The startup of tank waste treatment activities at Hanford’s Waste Treatment and Immobilization Plant took a step forward in April with the Department of Energy’s issuing a request for information for the operation of the WTP Direct Feed Low-Activity Waste (DFLAW) facilities. According to the DOE, the RFI solicits input, via capability statements, from potential contractors with the specialized capabilities necessary to meet all of the major elements of scope for the upcoming competitive procurement for the operation of WTP DFLAW facilities, which will treat and vitrify for disposal low-activity waste from underground storage tanks at the Hanford Site near Richland, Wash.

Decommissioning effort delayed for two Fukushima Daiichi buildings

Decommissioning work in parts of the Fukushima Daiichi plant in Japan has been delayed after engineers discovered that sandbags placed in the basements of buildings near Units 1 and 3 were found to contain excessive radiation levels.

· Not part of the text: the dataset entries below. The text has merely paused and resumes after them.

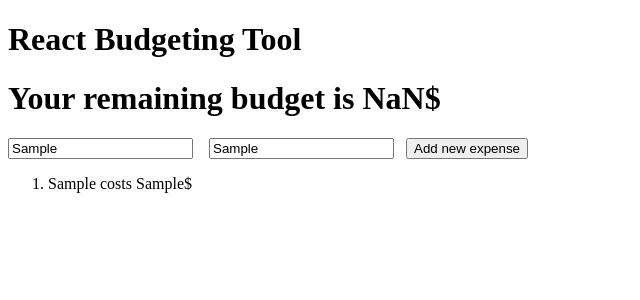
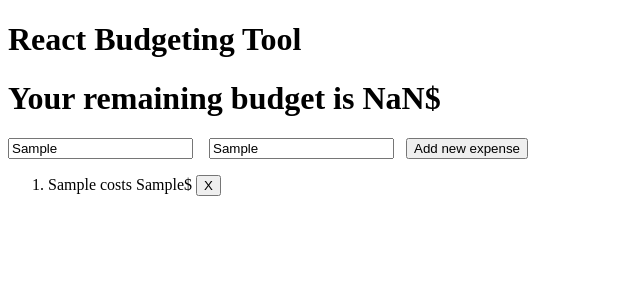
Before and after one commit to LenkoIvanov/budget-new, a React (Create React App) app: page / in a window 1280 px wide. Both pictures are taken after typing "Sample", "Sample" into the empty fields and a click on the button "Add new expense". Shown: the top 300 px of the page, without its empty margins (0-640 px from the left). Built offline with nearby package versions, Linux system fonts and the light colour scheme.

Commit message:
added a delete button to listcreator

```diff
--- a/src/ListCreator.js
+++ b/src/ListCreator.js
@@ -5,9 +5,9 @@ function increment(i){
 }
 export function ListCreator (props){
     let i = 0;
-    return(
+     return(
         <ol>
-            {props.arr.map(({name, cost}) => {return <li key = {increment(i)}>{name} costs {cost}$ </li>})}
+            {props.arr.map(({name, cost}) => {return <li key = {increment(i)}>{name} costs {cost}$  <button>X</button></li>})}
         </ol>
     );
 }
```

Tokyo Electric Power Company (TEPCO) operates the plant and is in charge of the decommissioning efforts following the accident caused by the earthquake and tsunami on March 11, 2011.

NRC extends comment period for LLW rule

Recognizing the impacts of the current COVID–19 pandemic, the Nuclear Regulatory Commission has decided to extend the public comment period on a proposed interpretation of its low-level radioactive waste disposal regulations. The new deadline for comments is July 20. The proposed LLW interpretive rule, announced on March 6, would permit licensees to dispose of waste by transfer to persons who hold specific exemptions for the purpose of disposal (NN, Apr. 2020, p. 47).

Work slows to essential operations at EM sites

The Department of Energy’s Office of Environmental Management (EM) has reduced operations at the majority of its cleanup sites as a result of stay-at-home orders in some states. The DOE said that most EM sites have transitioned to “essential mission-critical operations status with maximum telework” as a response to the coronavirus pandemic. The DOE said that EM is continuing to monitor developments associated with COVID-19 and is evaluating its potential impacts on projects.

IAEA supports discharge of treated water at Daiichi

An International Atomic Energy Agency team of experts said in a review published on April 2 that the two options for the controlled disposal of treated water stored at the Fukushima Daiichi nuclear power plant are “technically feasible.” A Japanese advisory subcommittee outlined the two options—vapor release and discharge to the sea—for the water that is being stored at the plant following the 2011 accident.

DOE issues strategic vision for next decade

The Department of Energy’s Office of Environmental Management (EM) has issued an outline of planned accomplishments over the next decade to capitalize on progress it has made in cleaning up former government weapons and research sites over its first 30 years. The release of the 66-page report, A Time of Transition and Transformation: EM Vision 2020-2030, was announced on March 9 by William “Ike” White, DOE senior advisor for environmental management, during the 2020 Waste Management Conference in Phoenix, Ariz.

ADP CR3 gets go ahead for Crystal River-3 D&D

The NRC approved the transfer of the reactor's license to ADP CR3 for decommissioning.

The Nuclear Regulatory Commission approved the license transfer for the Crystal River-3 nuclear power plant from Duke Energy Florida to ADP CR3, enabling active decommissioning of the shuttered nuclear power plant, the agency announced on April 1.